Dataset:

'''

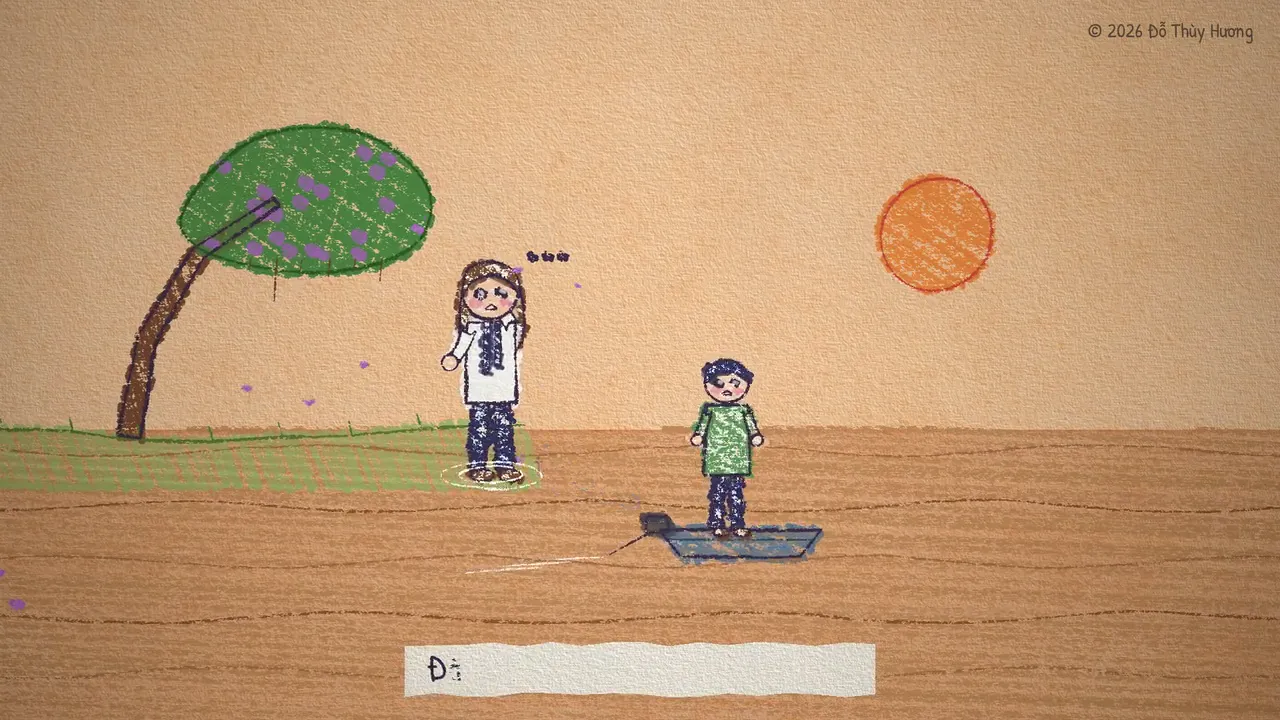
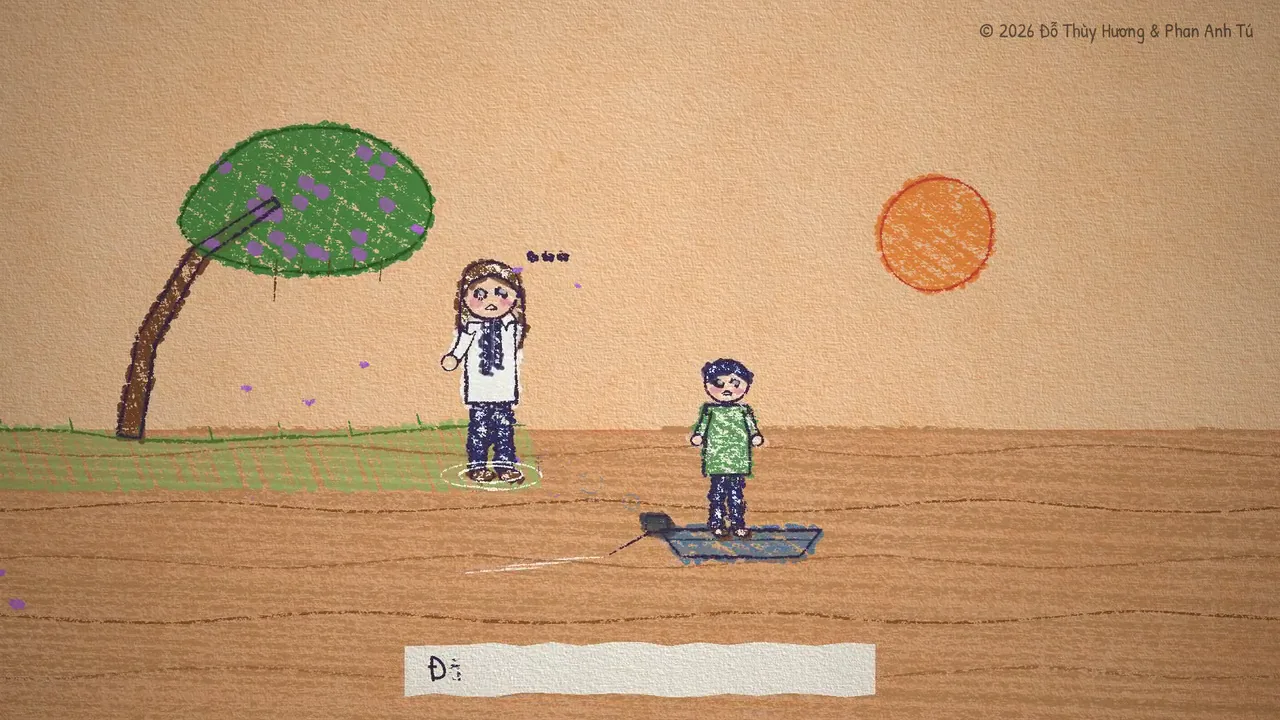
Nhạc: MV «Bến Phù Sa» tranh vẽ trỏ sang bản mới có bản quyền ghi chung
Bản đăng lại (NNBJqyldm4Y) ghi «© 2026 Đỗ Thùy Hương & Phan Anh Tú»; ảnh bìa cắt lại
từ bản ấy. Đã kiểm: check-site.py đạt. sw.js: jshuong-v242.

diff --git a/music.html b/music.html
@@ -2203,7 +2203,7 @@ Ta trở về bờ này</p>
       </figcaption>
     </figure>
     <figure class="songclip" style="margin-top:18px">
-      <button type="button" class="mv-yt" data-yt="FNurwZsfFjM">
+      <button type="button" class="mv-yt" data-yt="NNBJqyldm4Y">
         <img src="assets/video/mv-ben-phu-sa-tranh-ve-poster.webp" width="1280" height="720" loading="lazy" decoding="async"
              alt="Ảnh bìa MV «Bến Phù Sa» bản tranh vẽ: cây bần, cô gái đứng trên bờ, chàng trai trên xuồng, mặt trời cam">
         <span class="mv-play" aria-hidden="true">&#9654;</span>

diff --git a/sw.js b/sw.js
@@ -1,5 +1,5 @@
 /* Service worker - Je m'appelle Hương (trang học thuật cá nhân) */
-const CACHE = 'jshuong-v241';
+const CACHE = 'jshuong-v242';
 const CORE = [
   './',
   'index.html',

'''

Problem description:
When the word "class" shows up in a line of the entries, report that line.

Response below:
     <figure class="songclip" style="margin-top:18px">
-      <button type="button" class="mv-yt" data-yt="FNurwZsfFjM">
+      <button type="button" class="mv-yt" data-yt="NNBJqyldm4Y">
         <span class="mv-play" aria-hidden="true">&#9654;</span>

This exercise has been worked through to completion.